## Given records:
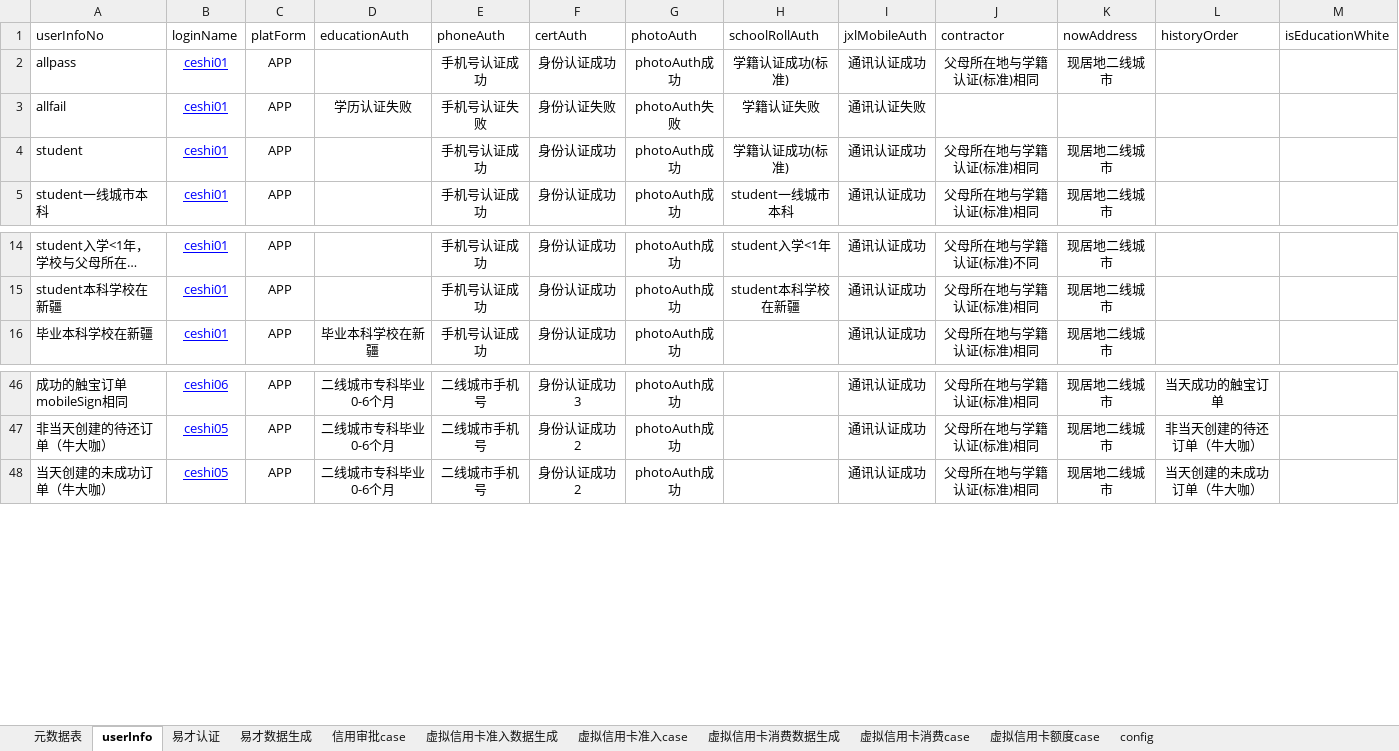
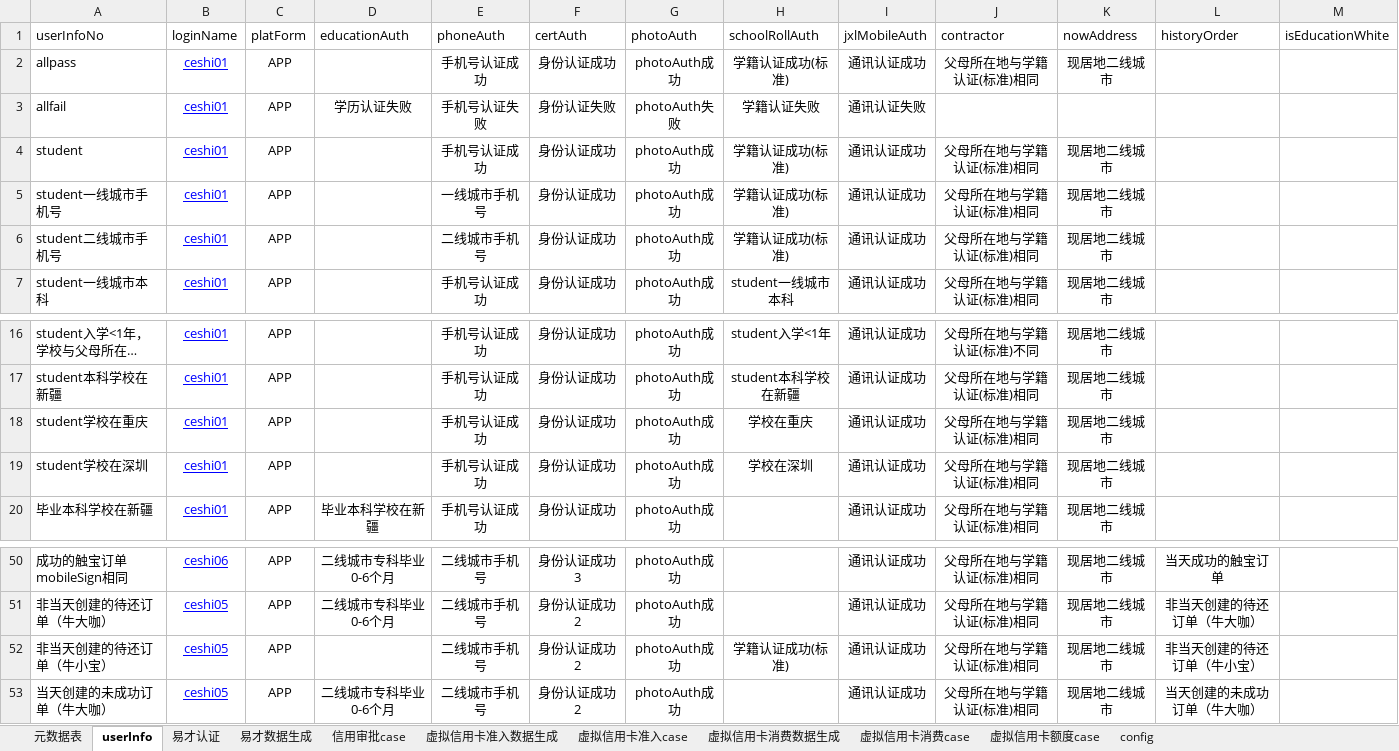
Before and after one commit to JRICHub/ApiTest, an Excel workbook: testcase.xlsx, sheet userInfo, drawn as a sheet; only a part is shown, gaps mark what is left out; long unchanged cells end in …; values as stored, in another font and other column widths than the file's, no borders; the diff names each change by its address in the sheet, - before the commit and + after, or states it on an @@ line.

```diff
--- a/testcase.xlsx (sheet userInfo)
+++ b/testcase.xlsx (sheet userInfo)
+row 5: student一线城市手机号 | ceshi01 | APP |  | 一线城市手机号 | 身份认证成功 | photoAuth成功 | 学籍认证成功(标准) | 通讯认证成功 | 父母所在地与学籍认证(标准)相同 | 现居地二线城市
+row 6: student二线城市手机号 | ceshi01 | APP |  | 二线城市手机号 | 身份认证成功 | photoAuth成功 | 学籍认证成功(标准) | 通讯认证成功 | 父母所在地与学籍认证(标准)相同 | 现居地二线城市
+row 18: student学校在重庆 | ceshi01 | APP |  | 手机号认证成功 | 身份认证成功 | photoAuth成功 | 学校在重庆 | 通讯认证成功 | 父母所在地与学籍认证(标准)相同 | 现居地二线城市
+row 19: student学校在深圳 | ceshi01 | APP |  | 手机号认证成功 | 身份认证成功 | photoAuth成功 | 学校在深圳 | 通讯认证成功 | 父母所在地与学籍认证(标准)相同 | 现居地二线城市
+row 52: 非当天创建的待还订单（牛小宝） | ceshi05 | APP |  | 二线城市手机号 | 身份认证成功2 | photoAuth成功 | 学籍认证成功(标准) | 通讯认证成功 | 父母所在地与学籍认证(标准)相同 | 现居地二线城市 | 非当天创建的待还订单（牛小宝）
```
Also changed, not shown: sheet 元数据表, NXB.xlsx, 19 other files.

## Assignment:
Write out all the entries again, word for word, and print no images.

## Exercise response:
Before and after one commit to JRICHub/ApiTest, an Excel workbook: testcase.xlsx, sheet userInfo, drawn as a sheet; only a part is shown, gaps mark what is left out; long unchanged cells end in …; values as stored, in another font and other column widths than the file's, no borders; the diff names each change by its address in the sheet, - before the commit and + after, or states it on an @@ line.

```diff
--- a/testcase.xlsx (sheet userInfo)
+++ b/testcase.xlsx (sheet userInfo)
+row 5: student一线城市手机号 | ceshi01 | APP |  | 一线城市手机号 | 身份认证成功 | photoAuth成功 | 学籍认证成功(标准) | 通讯认证成功 | 父母所在地与学籍认证(标准)相同 | 现居地二线城市
+row 6: student二线城市手机号 | ceshi01 | APP |  | 二线城市手机号 | 身份认证成功 | photoAuth成功 | 学籍认证成功(标准) | 通讯认证成功 | 父母所在地与学籍认证(标准)相同 | 现居地二线城市
+row 18: student学校在重庆 | ceshi01 | APP |  | 手机号认证成功 | 身份认证成功 | photoAuth成功 | 学校在重庆 | 通讯认证成功 | 父母所在地与学籍认证(标准)相同 | 现居地二线城市
+row 19: student学校在深圳 | ceshi01 | APP |  | 手机号认证成功 | 身份认证成功 | photoAuth成功 | 学校在深圳 | 通讯认证成功 | 父母所在地与学籍认证(标准)相同 | 现居地二线城市
+row 52: 非当天创建的待还订单（牛小宝） | ceshi05 | APP |  | 二线城市手机号 | 身份认证成功2 | photoAuth成功 | 学籍认证成功(标准) | 通讯认证成功 | 父母所在地与学籍认证(标准)相同 | 现居地二线城市 | 非当天创建的待还订单（牛小宝）
```
Also changed, not shown: sheet 元数据表, NXB.xlsx, 19 other files.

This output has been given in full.